Being the gung-ho new science blogger that I am, I decided to investigate. And it’s true! Well, doorways don’t literally wipe your memory. But they do encourage your brain to dump whatever it was working on before and get ready to do something new. In one study, participants played a video game in which they had to carry an object either across a room or into a new room. Then they were given a quiz. Participants who passed through a doorway had more trouble remembering what they were doing. It didn’t matter if the video game display was made smaller and less immersive, or if the participants performed the same task in an actual room—the results were similar. Returning to the room where they had begun the task didn’t help: even context didn’t serve to jog folks’ memories.

The researchers wrote that their results are consistent with what they call an “event model” of memory. They say the brain keeps some information ready to go at all times, but it can’t hold on to everything. So it takes advantage of what the researchers called an “event boundary,” like a doorway into a new room, to dump the old info and start over. Apparently my brain doesn’t care that my timer has seconds to go—if I have to go into the other room, I’m doing something new, and can’t remember that my previous task was antibody, idiot, you needed antibody.

Read more at Scientific American, or the original study.

I finally learned why I completely space when I cross to the other side of the lab, and that I’m apparently not alone.

this is actually kind of great and it’s nice to know there’s something behind that constant spacing out whenever i enter a different place

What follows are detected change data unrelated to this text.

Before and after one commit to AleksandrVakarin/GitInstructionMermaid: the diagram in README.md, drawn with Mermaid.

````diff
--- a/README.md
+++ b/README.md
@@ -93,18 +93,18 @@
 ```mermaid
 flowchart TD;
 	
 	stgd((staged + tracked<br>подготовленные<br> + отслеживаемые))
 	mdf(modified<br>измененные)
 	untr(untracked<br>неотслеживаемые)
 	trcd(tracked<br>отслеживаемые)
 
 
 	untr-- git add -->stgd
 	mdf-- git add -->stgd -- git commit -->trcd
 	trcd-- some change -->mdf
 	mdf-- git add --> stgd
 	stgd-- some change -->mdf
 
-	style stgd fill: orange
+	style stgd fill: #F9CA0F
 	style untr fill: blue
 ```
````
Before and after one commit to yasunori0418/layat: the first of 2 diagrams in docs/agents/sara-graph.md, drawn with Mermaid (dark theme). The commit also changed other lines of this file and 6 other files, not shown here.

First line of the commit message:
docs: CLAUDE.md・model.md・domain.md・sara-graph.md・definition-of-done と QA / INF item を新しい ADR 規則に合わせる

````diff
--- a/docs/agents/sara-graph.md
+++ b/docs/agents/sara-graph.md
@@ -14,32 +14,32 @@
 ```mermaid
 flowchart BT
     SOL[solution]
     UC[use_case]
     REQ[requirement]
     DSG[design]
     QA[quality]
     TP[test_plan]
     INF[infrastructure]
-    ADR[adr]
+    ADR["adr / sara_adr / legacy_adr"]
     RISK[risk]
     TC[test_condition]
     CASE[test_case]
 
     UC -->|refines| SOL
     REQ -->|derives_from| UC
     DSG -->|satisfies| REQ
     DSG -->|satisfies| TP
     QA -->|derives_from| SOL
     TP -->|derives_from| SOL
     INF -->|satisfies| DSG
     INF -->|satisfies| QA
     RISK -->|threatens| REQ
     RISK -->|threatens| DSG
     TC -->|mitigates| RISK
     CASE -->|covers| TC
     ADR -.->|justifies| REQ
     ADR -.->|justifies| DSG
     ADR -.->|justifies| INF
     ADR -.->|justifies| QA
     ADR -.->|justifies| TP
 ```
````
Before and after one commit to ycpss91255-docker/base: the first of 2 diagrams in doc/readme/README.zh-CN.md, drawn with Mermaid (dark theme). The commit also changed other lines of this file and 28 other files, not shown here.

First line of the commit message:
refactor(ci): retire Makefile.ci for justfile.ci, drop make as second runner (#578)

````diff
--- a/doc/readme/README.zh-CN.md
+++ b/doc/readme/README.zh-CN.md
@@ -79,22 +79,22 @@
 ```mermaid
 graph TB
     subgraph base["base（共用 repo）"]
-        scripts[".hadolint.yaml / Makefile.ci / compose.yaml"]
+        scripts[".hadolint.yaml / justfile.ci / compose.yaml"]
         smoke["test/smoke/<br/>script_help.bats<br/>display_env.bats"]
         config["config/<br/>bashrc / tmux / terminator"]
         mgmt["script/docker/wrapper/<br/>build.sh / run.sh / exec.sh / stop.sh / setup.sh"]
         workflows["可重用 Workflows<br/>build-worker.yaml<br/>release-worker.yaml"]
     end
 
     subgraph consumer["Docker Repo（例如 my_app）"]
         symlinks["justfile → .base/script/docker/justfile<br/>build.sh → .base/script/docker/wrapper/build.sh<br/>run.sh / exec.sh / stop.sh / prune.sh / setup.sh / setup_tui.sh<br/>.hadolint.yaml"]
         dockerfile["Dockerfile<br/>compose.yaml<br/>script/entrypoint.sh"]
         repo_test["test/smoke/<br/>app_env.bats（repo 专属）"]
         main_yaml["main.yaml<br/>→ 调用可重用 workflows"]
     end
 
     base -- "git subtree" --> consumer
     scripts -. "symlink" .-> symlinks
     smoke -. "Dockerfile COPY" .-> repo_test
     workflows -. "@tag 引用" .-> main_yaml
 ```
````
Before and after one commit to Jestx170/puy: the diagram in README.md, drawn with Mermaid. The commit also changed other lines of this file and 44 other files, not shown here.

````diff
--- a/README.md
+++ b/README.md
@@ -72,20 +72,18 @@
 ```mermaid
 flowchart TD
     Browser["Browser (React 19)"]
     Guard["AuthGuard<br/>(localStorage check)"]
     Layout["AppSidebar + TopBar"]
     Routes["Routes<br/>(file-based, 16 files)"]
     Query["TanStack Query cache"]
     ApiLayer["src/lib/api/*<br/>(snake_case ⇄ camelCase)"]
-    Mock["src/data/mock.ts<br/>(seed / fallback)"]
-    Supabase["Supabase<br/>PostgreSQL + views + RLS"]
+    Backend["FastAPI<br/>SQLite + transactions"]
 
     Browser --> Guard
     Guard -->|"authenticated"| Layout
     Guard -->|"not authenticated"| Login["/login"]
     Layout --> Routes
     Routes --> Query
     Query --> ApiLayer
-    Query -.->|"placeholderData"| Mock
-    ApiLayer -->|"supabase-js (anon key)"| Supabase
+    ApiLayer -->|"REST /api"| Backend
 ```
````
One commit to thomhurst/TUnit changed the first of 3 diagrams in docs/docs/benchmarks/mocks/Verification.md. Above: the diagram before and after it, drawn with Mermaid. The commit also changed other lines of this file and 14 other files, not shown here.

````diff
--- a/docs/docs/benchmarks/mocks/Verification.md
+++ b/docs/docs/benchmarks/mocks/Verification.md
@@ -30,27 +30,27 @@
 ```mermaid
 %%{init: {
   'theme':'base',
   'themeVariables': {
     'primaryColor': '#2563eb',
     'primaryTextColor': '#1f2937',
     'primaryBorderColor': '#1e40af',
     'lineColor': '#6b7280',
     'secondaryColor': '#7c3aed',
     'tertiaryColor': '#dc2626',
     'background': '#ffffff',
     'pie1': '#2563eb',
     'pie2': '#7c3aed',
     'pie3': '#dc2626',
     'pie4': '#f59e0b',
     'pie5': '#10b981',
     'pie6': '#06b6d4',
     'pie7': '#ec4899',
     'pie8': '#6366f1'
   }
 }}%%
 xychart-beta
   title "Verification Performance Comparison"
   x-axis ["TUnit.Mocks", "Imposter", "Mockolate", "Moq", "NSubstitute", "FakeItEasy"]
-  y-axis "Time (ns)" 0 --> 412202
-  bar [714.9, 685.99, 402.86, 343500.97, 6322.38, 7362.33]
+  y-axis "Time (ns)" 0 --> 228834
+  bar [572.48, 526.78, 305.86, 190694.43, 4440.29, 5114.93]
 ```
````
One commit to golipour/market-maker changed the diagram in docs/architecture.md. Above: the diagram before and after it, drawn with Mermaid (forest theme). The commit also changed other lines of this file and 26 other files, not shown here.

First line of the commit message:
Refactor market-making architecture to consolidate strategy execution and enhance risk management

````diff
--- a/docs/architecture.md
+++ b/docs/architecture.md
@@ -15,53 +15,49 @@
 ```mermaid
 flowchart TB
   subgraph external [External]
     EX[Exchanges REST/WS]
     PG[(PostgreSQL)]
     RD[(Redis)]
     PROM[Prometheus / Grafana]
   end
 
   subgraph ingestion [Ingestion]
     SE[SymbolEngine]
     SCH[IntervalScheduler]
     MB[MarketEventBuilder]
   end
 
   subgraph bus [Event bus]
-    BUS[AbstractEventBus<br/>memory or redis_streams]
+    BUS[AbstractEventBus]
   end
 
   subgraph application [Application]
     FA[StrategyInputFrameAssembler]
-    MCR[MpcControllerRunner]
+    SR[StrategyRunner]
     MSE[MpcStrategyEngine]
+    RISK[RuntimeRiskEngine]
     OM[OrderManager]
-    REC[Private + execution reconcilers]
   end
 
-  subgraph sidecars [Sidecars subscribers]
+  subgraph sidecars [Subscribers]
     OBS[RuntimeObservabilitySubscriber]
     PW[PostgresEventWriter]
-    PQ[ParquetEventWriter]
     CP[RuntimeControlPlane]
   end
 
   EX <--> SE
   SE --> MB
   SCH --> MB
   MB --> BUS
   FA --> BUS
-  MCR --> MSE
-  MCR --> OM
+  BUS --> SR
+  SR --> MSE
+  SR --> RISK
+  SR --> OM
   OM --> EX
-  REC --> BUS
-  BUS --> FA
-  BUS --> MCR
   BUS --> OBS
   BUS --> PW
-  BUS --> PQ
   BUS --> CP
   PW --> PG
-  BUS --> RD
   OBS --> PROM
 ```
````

FINALLY AN EXPLANATION

12 hours ago on September 30th, 2014 | J | 55,480 notes
me: are there any spirits listening
ouija: yes are you alone
me: yes
ouija: haha nice whats up :P
me: trying to contact my dead grandmother
ouija: cool cool so what would u be doing if i was alive right now lol
12 hours ago on September 30th, 2014 | J | 107,632 notes

drarna:

before blaming others, think: whats the 1 constant in all your failed relationships? its that cursed egyptian amulet why do u even have that

12 hours ago on September 30th, 2014 | J | 449,522 notes
16 hours ago on September 30th, 2014 | J | 0 notes

glitterpill:

bymiathermopolis:

thisguyknowswhatimtalkingabout:

Remember when I blindly hated Russel Brand? I fucked up.

"They’re in a better position to judge than I am."

I think this is how most open minded people who value communication, connection, and are willing to learn from others think.

…Did… Did Russel Brand just explain how to react to being called out on something? 

Huh.

17 hours ago on September 30th, 2014 | J | 133,835 notes

kitcatcatrinee:

jack-is-jack-from-all-time-low:

My favorite supernatural related tumblr post: part 1

17 hours ago on September 30th, 2014 | J | 4,892 notes

boicult:

me as hell

17 hours ago on September 30th, 2014 | J | 157,707 notes

les miserables + tumblr posts (inspired by this and other such posts)

17 hours ago on September 30th, 2014 | J | 38,081 notes
17 hours ago on September 30th, 2014 | J | 0 notes

meisterful:

drochfaol:

ryancrobert:

sexybritishllama:

no cough syrup

you are not ‘grape flavoured’

have you ever tasted a grape

you taste like death and the tears of small children

not fucking grape

wow what a surprise another cis-gendered white upper-middle class american male telling someone what they can and cannot identify as. why don’t you go fuck yourself

#i can no longer tell what is and isn’t a joke on tumblr any more

image

19 hours ago on September 30th, 2014 | J | 405,802 notes

thistimeitsuptoyou:

We asked twenty strangers to kiss for the first time….

This guy knows his shit on how to kiss a girl.

19 hours ago on September 30th, 2014 | J | 1,096,151 notes
kvncause:

Homegirl on a mission

kvncause:

Homegirl on a mission

19 hours ago on September 30th, 2014 | J | 57,942 notes

vesperstardust:

Friedrich, you stupid fuck

19 hours ago on September 30th, 2014 | J | 54,146 notes
beautifulgodzilla:

THIS TOOK A FAR DIFFERENT TURN THEN I EXPECTED


Marry them.

beautifulgodzilla:

THIS TOOK A FAR DIFFERENT TURN THEN I EXPECTED

Marry them.

19 hours ago on September 30th, 2014 | J | 522,776 notes
19 hours ago on September 30th, 2014 | J | 88,921 notes